Eastern Acoustic Works (EAW) has announced the retirement of Kenton Forsythe, EVP of strategic engineering. Forsythe, one of the original founders of EAW, has spent his career advancing loudspeaker technology and design. In 2011 he received a Parnelli Award for audio innovation as a testament to his contributions to the professional audio industry.

“I have had the profound honor of working closely with Kenton for over 21 years,” said Jeff Rocha, president of EAW. “It is remarkable that Kenton had already revolutionized the industry and established himself as an icon before my EAW career began all those years ago. The fundamental principles that drove Kenton to create EAW remain the core values that drive our company to this very day.”

Forsythe first entered the pro audio industry in 1975 with the introduction of the Forsythe Audio SR215 dual 15-inch bass horn. From there he developed two-way compact loudspeaker systems and a vented subwoofer that featured an interchangeable tube venting system that allowed the enclosure to be reconfigured for different drivers.

His SR109 loudspeaker and BH212 subwoofer were the first products introduced under the EAW name in 1978. He followed this up in the 1990s with the development of multiple loudspeaker solutions for the stadium market ­ many of which are still in play today.

“My career with EAW has been extremely rewarding. I’ve made so many friends along the way," said Forsythe. "I’ve also been provided with opportunities to develop new and better techniques for professional loudspeakers which, given my excitement for sound, was very rewarding. I am proudly passing the torch to Jeff Rocha. I am very confident that EAW is in good hands and that the projects in the works will be well received by the industry. For now, the time has come to slow down my involvement and take the time to enjoy life and family.”

David W. Robb, Acoustic Distinctions, reflected on his history with Forsythe, which dates back to the Forsythe Audio days: “When the company became Eastern Acoustic Works, I would continue to return to Kenton; not only because he kept coming up with great products, but because he was willing, even anxious, to listen to me,” said Robb. “I’d come back to him with one of his own products and say something like, ‘you know, this is great, but it would be even better if it could also do this, or if it was just 2 inches shorter’. At that time, other companies were more interested in selling their existing products and just considered me to be a pain in the butt, but Kenton was different. He was, and is, an excellent collaborator. He enjoys fleshing out ideas that come from others, and never lets ego get in the way. He’s got a natural talent for the scientific aspects of audio, along with a never-ending desire to create better sounding equipment.”

Idibri managing director Craig Janssen recalls similar experiences: “I’ve known Kenton since the early 90’s when I worked with him on Anaheim Stadium to develop a loudspeaker solution that ­ in retrospect ­ only a young engineer would risk designing and only a wildly creative manufacturing engineer would build. Apart from Kenton's obvious technical skills, the thing I value most about him is his absolute integrity. It’s a rare gift to command the level of respect in the industry that Kenton has ­ and to do it with such little fanfare.”

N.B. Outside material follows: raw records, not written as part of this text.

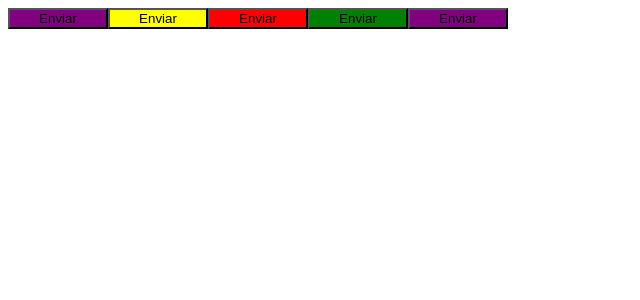
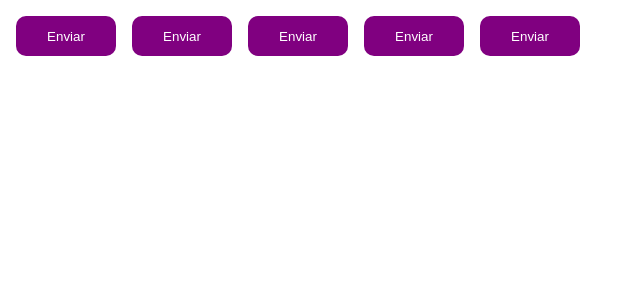
Before and after one commit to GabrielS0ares/timer-pomodoro, a React (Vite) app: page / in a window 1280 px wide. Shown: the top 300 px of the page, without its empty margins (0-640 px from the left). Built offline with nearby package versions, Linux system fonts and the light colour scheme.

Commit message:
Feat: Tipagem de temas

```diff
--- a/src/@types/styles.d.ts
+++ b/src/@types/styles.d.ts
@@ -4,5 +4,5 @@ import { defaultTheme } from "../styles/themes/default";
 type ThemeType = typeof defaultTheme;
 
 declare module 'styled-components' {
-
+    export interface defaultTheme extends ThemeType {}
 }
--- a/src/components/Button.styles.ts
+++ b/src/components/Button.styles.ts
@@ -15,12 +15,18 @@ const buttonVariants = {
 
 export const ButtonContainer = styled.button<ButtonContainerProps>`
     width: 100px;
-    height: 20;
+    height: 40px;
+    border-radius: 10px;
+    border: 0;
+    margin: 8px;
 
-    ${props => {
+    background-color: ${props => props.theme.primary};
+    color: ${props => props.theme.white};
+
+    /* ${props => {
         return css`
             background-color: ${buttonVariants[props.variant]};
         `
-    }}
+    }} */
 
 `
--- a/src/styles/themes/default.ts
+++ b/src/styles/themes/default.ts
@@ -1,4 +1,5 @@
 export const defaultTheme = {
     primary: "purple",
     secondary: "orange",
+    white: "#fff"
 }
```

“One element of Kenton’s brilliance is his ability to focus on the application for a product,” said Jack Wrightson, partner at Wrightson, Johnson, Haddon & Williams. “Everyone wants to design a great loudspeaker. Kenton wants to design a great solution. That’s made all the difference in our projects where EAW was able to provide terrific solutions to a problem, not just a great sounding loudspeaker.”

EAW has setup an online guestbook page for industry professionals that want to send a note or provide commentary for Forsythe. Login and post your comments at http://eaw.com/about/a-legend-retires/.